A Mini Tale

My purchase of the Dell Inspiron Mini 9 was led, in major part, by my growing frustration with the web browser on my Nokia N800 Internet Tablet. The N800 is a fantastic device, but the older Gecko based browser has great difficulty with modern, Javascript heavy sites. My frustration was alleviated somewhat with my discovery of the Webkit-based Tear browser for Maemo. It handles modern sites much better than the built-in browser, but it is still not feature complete, i.e. password protected sites do not work and there is no bookmark management. Overall, it is good browser, performs much better than the stock browser and I would recommended it to anyone with a Maemo 4 device. My original plan was to wait for Nokia to release a new device based on Maemo and evaluate the options, but there was no information from Nokia on when that would be until this week (two weeks
after I purchased the Mini 9) and Dell’s recent four day Mini 9 discount ($199 base price) was just to good to resist. That’s enough of the whys, now on to the whats.

The Mini 9 is a little larger than a large format paperback book which leads to some compromises. The main compromise to size is the keyboard, which has a somewhat odd layout. The letter and number keys are almost full size, but the shift, control, caps lock, and tab keys are all highly compressed.

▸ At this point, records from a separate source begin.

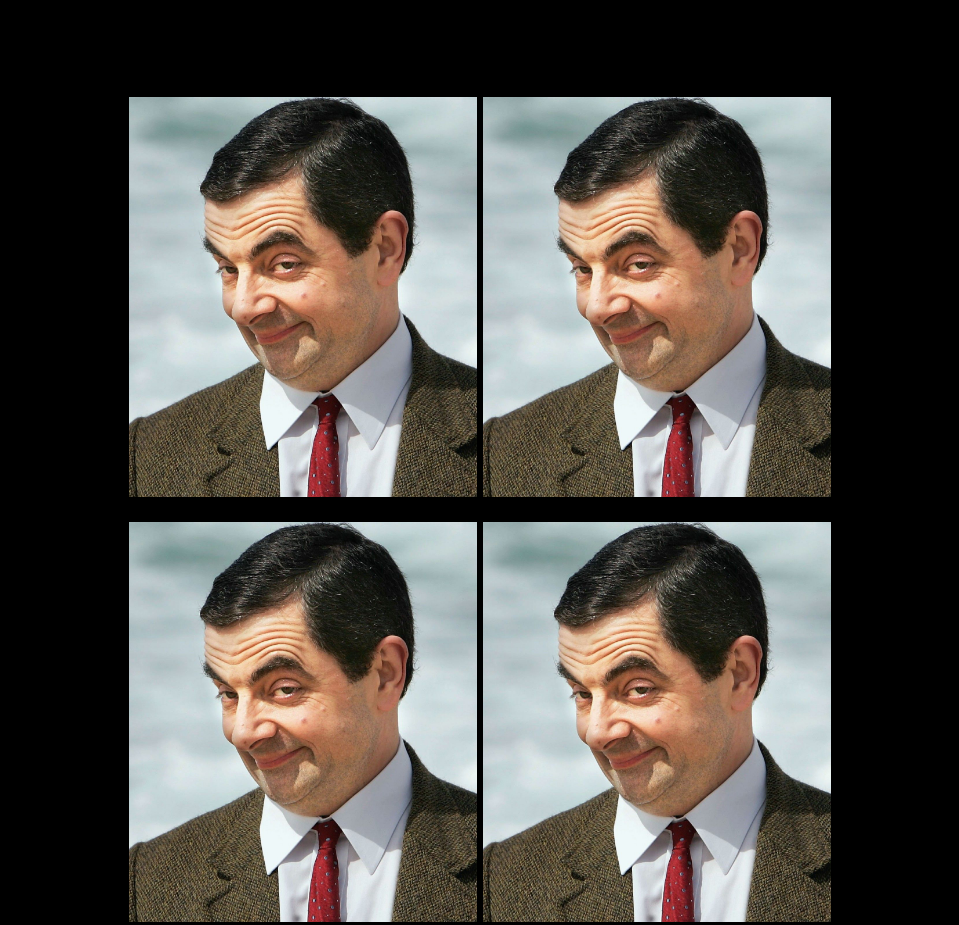
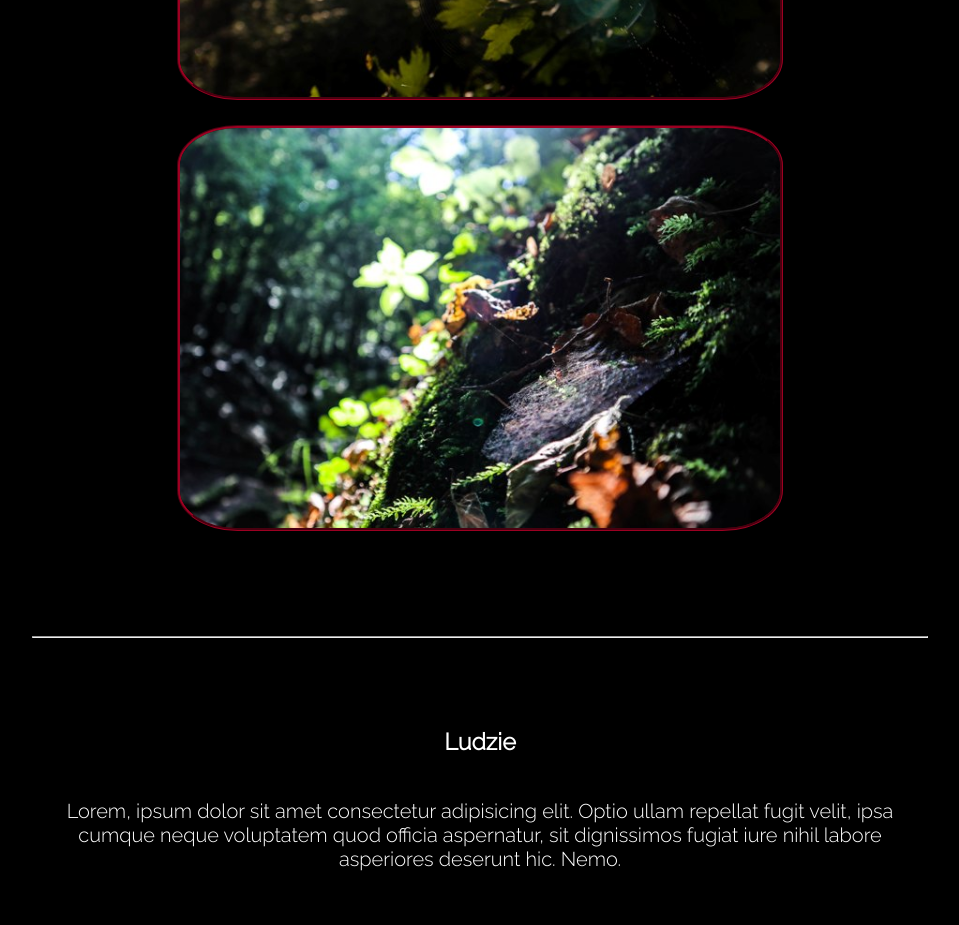
Before and after one commit to MrMaxiKys/MrMaxiKys.github.io, a plain HTML site: page index.html in a window 1280 px wide. Shown: the part 2238-3163 px from the top of the page, without its empty margins (160-1119 px from the left). Drawn offline with nearby package versions, Linux system fonts and the light colour scheme.

Commit message:
Add files via upload

```diff
--- a/index.html
+++ b/index.html
@@ -57,10 +57,10 @@
                 deserunt hic. Nemo.
             </p>
             <div class="slide">
-                <img src="/photo/_AVATAR_1_resized.jpg">
-                <img src="/photo/_AVATAR_1_resized.jpg">
-                <img src="/photo/_AVATAR_1_resized.jpg">
-                <img src="/photo/_AVATAR_1_resized.jpg">
+                <img src="/photo/nature/IMG_1454.jpg">
+                <img src="/photo/nature/IMG_1887.jpg">
+                <img src="/photo/nature/IMG_2270.jpg">
+                <img src="/photo/nature/IMG_2275.jpg">
             </div>
             <hr id="section-line">
             <h3 id="title-people">Ludzie</h3>
@@ -71,10 +71,10 @@
                 deserunt hic. Nemo.
             </p>
             <div class="slide">
-                <img src="/photo/_AVATAR_1_resized.jpg">
-                <img src="/photo/_AVATAR_1_resized.jpg">
-                <img src="/photo/_AVATAR_1_resized.jpg">
-                <img src="/photo/_AVATAR_1_resized.jpg">
+                <img src="/photo/people/IMG_0542.jpg">
+                <img src="/photo/people/IMG_1662.jpg">
+                <img src="/photo/people/IMG_1891.jpg">
+                <img src="/photo/people/IMG_2033.jpg">
             </div>
             <hr id="section-line">
             <h3 id="title-urban">Miejskie klimaty</h3>
@@ -85,10 +85,10 @@
                 deserunt hic. Nemo.
             </p>
             <div class="slide">
-                <img src="/photo/_AVATAR_1_resized.jpg">
-                <img src="/photo/_AVATAR_1_resized.jpg">
-                <img src="/photo/_AVATAR_1_resized.jpg">
-                <img src="/photo/_AVATAR_1_resized.jpg">
+                <img src="/photo/urban/IMG_2239.jpg">
+                <img src="/photo/urban/IMG_2239.jpg">
+                <img src="/photo/urban/IMG_2239.jpg">
+                <img src="/photo/urban/IMG_2239.jpg">
             </div>
             <hr id="section-line">
             <h3 id="title-animals">Zwierzęta</h3>
--- a/style.css
+++ b/style.css
@@ -71,6 +71,9 @@ img {
     max-width: 95%;
     max-height: 50vh;
     margin: 10px auto;
+    border-radius: 10%;
+    border-style: groove;
+    border-color: #9c0022;
 }
 
 /*Text*/
```
Also changed, not shown: photo/nature/IMG_1454.jpg (added), photo/nature/IMG_1887.jpg (added), photo/nature/IMG_2270.jpg (added), photo/nature/IMG_2275.jpg (added), photo/people/IMG_0542.jpg (added), photo/people/IMG_1662.jpg (added), photo/people/IMG_1891.jpg (added), photo/people/IMG_2033.jpg (added), photo/urban/IMG_2239.jpg (added).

The function keys have been removed and F1-F10 have been mapped to the home row keys through the use of the Fn key. The F11 and F12 keys are also mapped in newer versions of the BIOS to Z and X. I assume all recently built Mini 9 have the new BIOS, but older models may require a BIOS update for full function key functionality. My biggest complaint with the keyboard is the location of the dash and apostrophe keys, which I use often. The dash is located to left of the P key and the apostrophe is located on the same row as the space bar.
These locations make continuous touch typing difficult.

The Mini 9 uses the ubiquitous and loathsome trackpad which I am getting accustomed to. The track pad works as well as one can with provisions for vertical and horizontal scrolling along the edges which are quite useful with the small display. It is placed directly below the space bar with no space separating the two, which leads to frequent accidental thumb mousing.

The 8.9-inch LED backlit display is quite good with a resolution of 1024×600 which is wide enough to display most web sites with little to no horizontal scrolling. My one gripe with the display is the limited angle of rotation. I would prefer that it tilt a little farther back for better reclined computing which is my preferred modus operandi with the N800.

Performance is not spectacular, but I was not expecting it to be. Flash heavy sites can bog it down using Firefox 3.5. It performs adequately, otherwise. I may give Chromium or another Webkit-based browser a
test run to see if they perform better.

As far as ports are concerned, the Mini 9 has 3 USB (2 on the left, 1 on the right), an SD card slot, Ethernet, VGA-out, and 3.5 mm audio in and out. It also comes with a webcam in either 0.3 or 1.3 megapixels. I opted for the higher resolution camera since it was only an additional ten dollars. Battery life is averaging about three and a half hours which is about what I expected.

After receiving the unit, I almost immediately installed Ubuntu 9.04 Netbook Remix. I like it quite a bit although I would like to be able to hide the top panel entirely to maximise screen usage. All the hardware I have tested works without any intervention from me. I have not tried the Ethernet, audio-in, or the VGA-out, however.

Overall, I am quite pleased with my purchase and would recommend it to others as long as they understand to compromises involved.